**WHAT TO WORK ON**
Give the number of lines in the records below that include "README". Reply with that number alone.

Top of RECORDS SUPPLIED

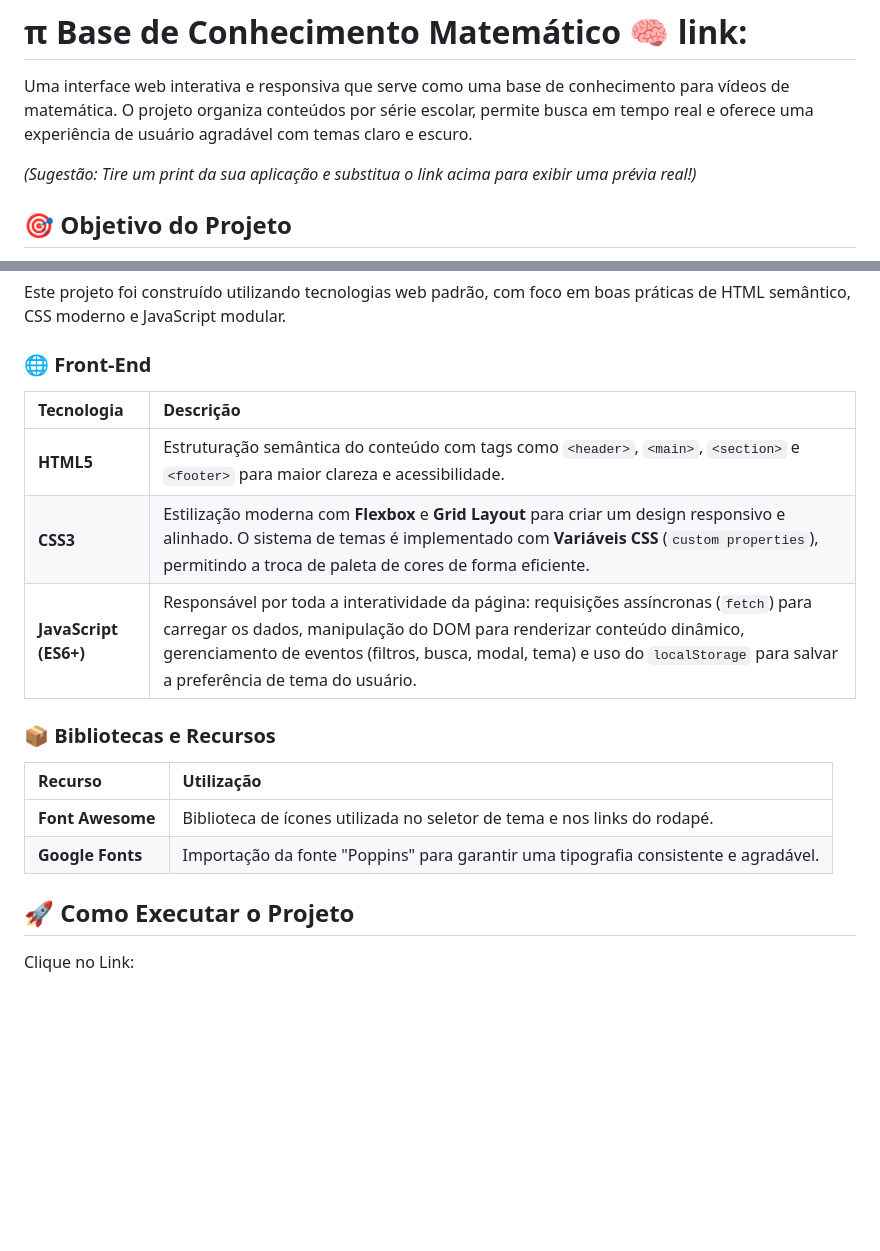
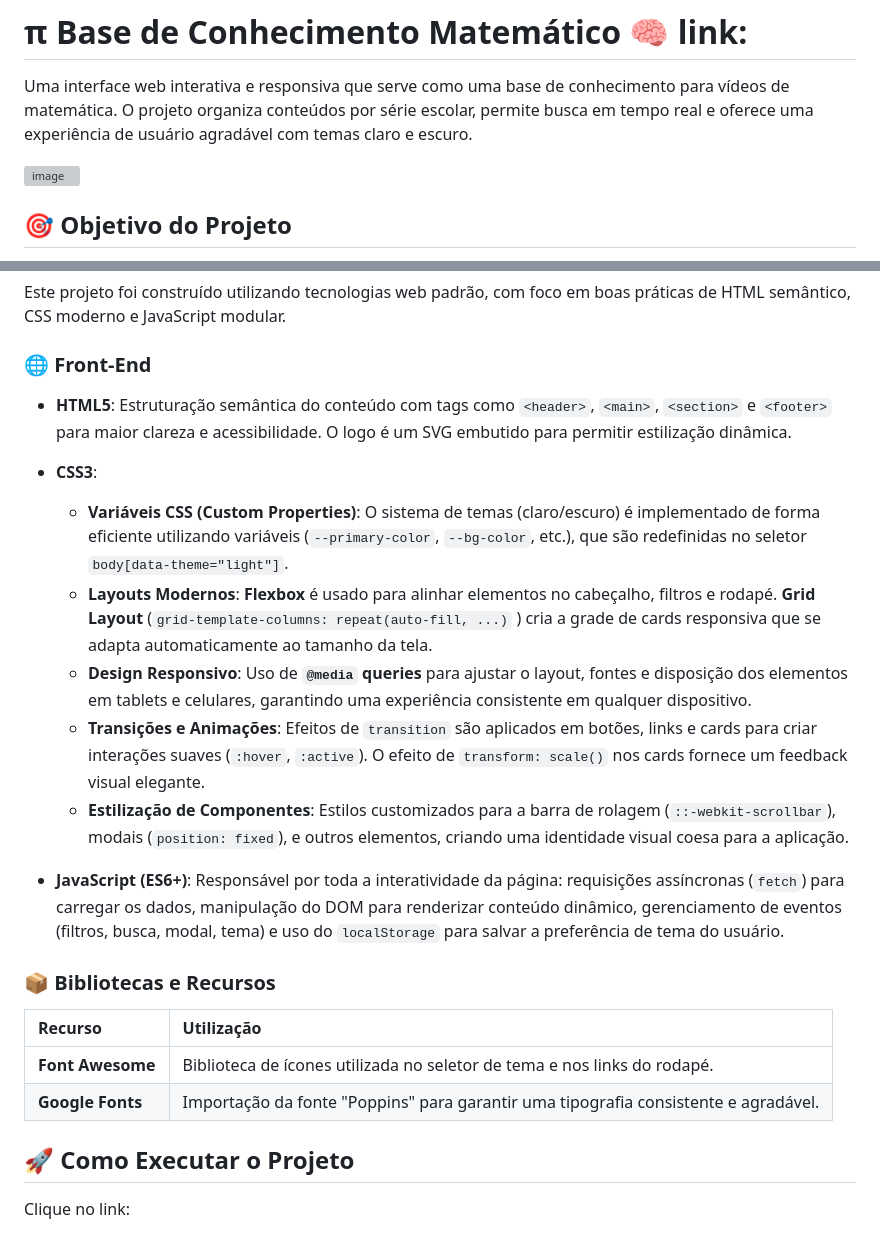
Before and after one commit to alessandroleonello/imersao-dev-10, a Markdown page: README.md, 2 parts joined by grey strips. Rendered like a GitHub page; blank space fills up the shorter version; grey boxes are pictures that could not be loaded.

```diff
--- a/README.md
+++ b/README.md
@@ -2,7 +2,8 @@
 
 Uma interface web interativa e responsiva que serve como uma base de conhecimento para vídeos de matemática. O projeto organiza conteúdos por série escolar, permite busca em tempo real e oferece uma experiência de usuário agradável com temas claro e escuro.
 
-*(Sugestão: Tire um print da sua aplicação e substitua o link acima para exibir uma prévia real!)*
+<img width="1918" height="853" alt="image" src="https://github.com/user-attachments/assets/282ac912-4786-4238-b8c1-b09cec08bf4a" />
+
 
 ## 🎯 Objetivo do Projeto
 
@@ -25,11 +26,16 @@ Este projeto foi construído utilizando tecnologias web padrão, com foco em boa
 
 ### 🌐 Front-End
 
-| Tecnologia | Descrição |
-| :--- | :--- |
-| **HTML5** | Estruturação semântica do conteúdo com tags como `<header>`, `<main>`, `<section>` e `<footer>` para maior clareza e acessibilidade. |
-| **CSS3** | Estilização moderna com **Flexbox** e **Grid Layout** para criar um design responsivo e alinhado. O sistema de temas é implementado com **Variáveis CSS** (`custom properties`), permitindo a troca de paleta de cores de forma eficiente. |
-| **JavaScript (ES6+)** | Responsável por toda a interatividade da página: requisições assíncronas (`fetch`) para carregar os dados, manipulação do DOM para renderizar conteúdo dinâmico, gerenciamento de eventos (filtros, busca, modal, tema) e uso do `localStorage` para salvar a preferência de tema do usuário. |
+*   **HTML5**: Estruturação semântica do conteúdo com tags como `<header>`, `<main>`, `<section>` e `<footer>` para maior clareza e acessibilidade. O logo é um SVG embutido para permitir estilização dinâmica.
+
+*   **CSS3**:
+    *   **Variáveis CSS (Custom Properties)**: O sistema de temas (claro/escuro) é implementado de forma eficiente utilizando variáveis (`--primary-color`, `--bg-color`, etc.), que são redefinidas no seletor `body[data-theme="light"]`.
+    *   **Layouts Modernos**: **Flexbox** é usado para alinhar elementos no cabeçalho, filtros e rodapé. **Grid Layout** (`grid-template-columns: repeat(auto-fill, ...)` ) cria a grade de cards responsiva que se adapta automaticamente ao tamanho da tela.
+    *   **Design Responsivo**: Uso de **`@media` queries** para ajustar o layout, fontes e disposição dos elementos em tablets e celulares, garantindo uma experiência consistente em qualquer dispositivo.
+    *   **Transições e Animações**: Efeitos de `transition` são aplicados em botões, links e cards para criar interações suaves (`:hover`, `:active`). O efeito de `transform: scale()` nos cards fornece um feedback visual elegante.
+    *   **Estilização de Componentes**: Estilos customizados para a barra de rolagem (`::-webkit-scrollbar`), modais (`position: fixed`), e outros elementos, criando uma identidade visual coesa para a aplicação.
+
+*   **JavaScript (ES6+)**: Responsável por toda a interatividade da página: requisições assíncronas (`fetch`) para carregar os dados, manipulação do DOM para renderizar conteúdo dinâmico, gerenciamento de eventos (filtros, busca, modal, tema) e uso do `localStorage` para salvar a preferência de tema do usuário.
 
 ### 📦 Bibliotecas e Recursos
 
@@ -40,4 +46,4 @@ Este projeto foi construído utilizando tecnologias web padrão, com foco em boa
 
 ## 🚀 Como Executar o Projeto
 
-Clique no Link:
+Clique no link:
```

Bottom of RECORDS SUPPLIED

**EXPECTED OUTPUT**
3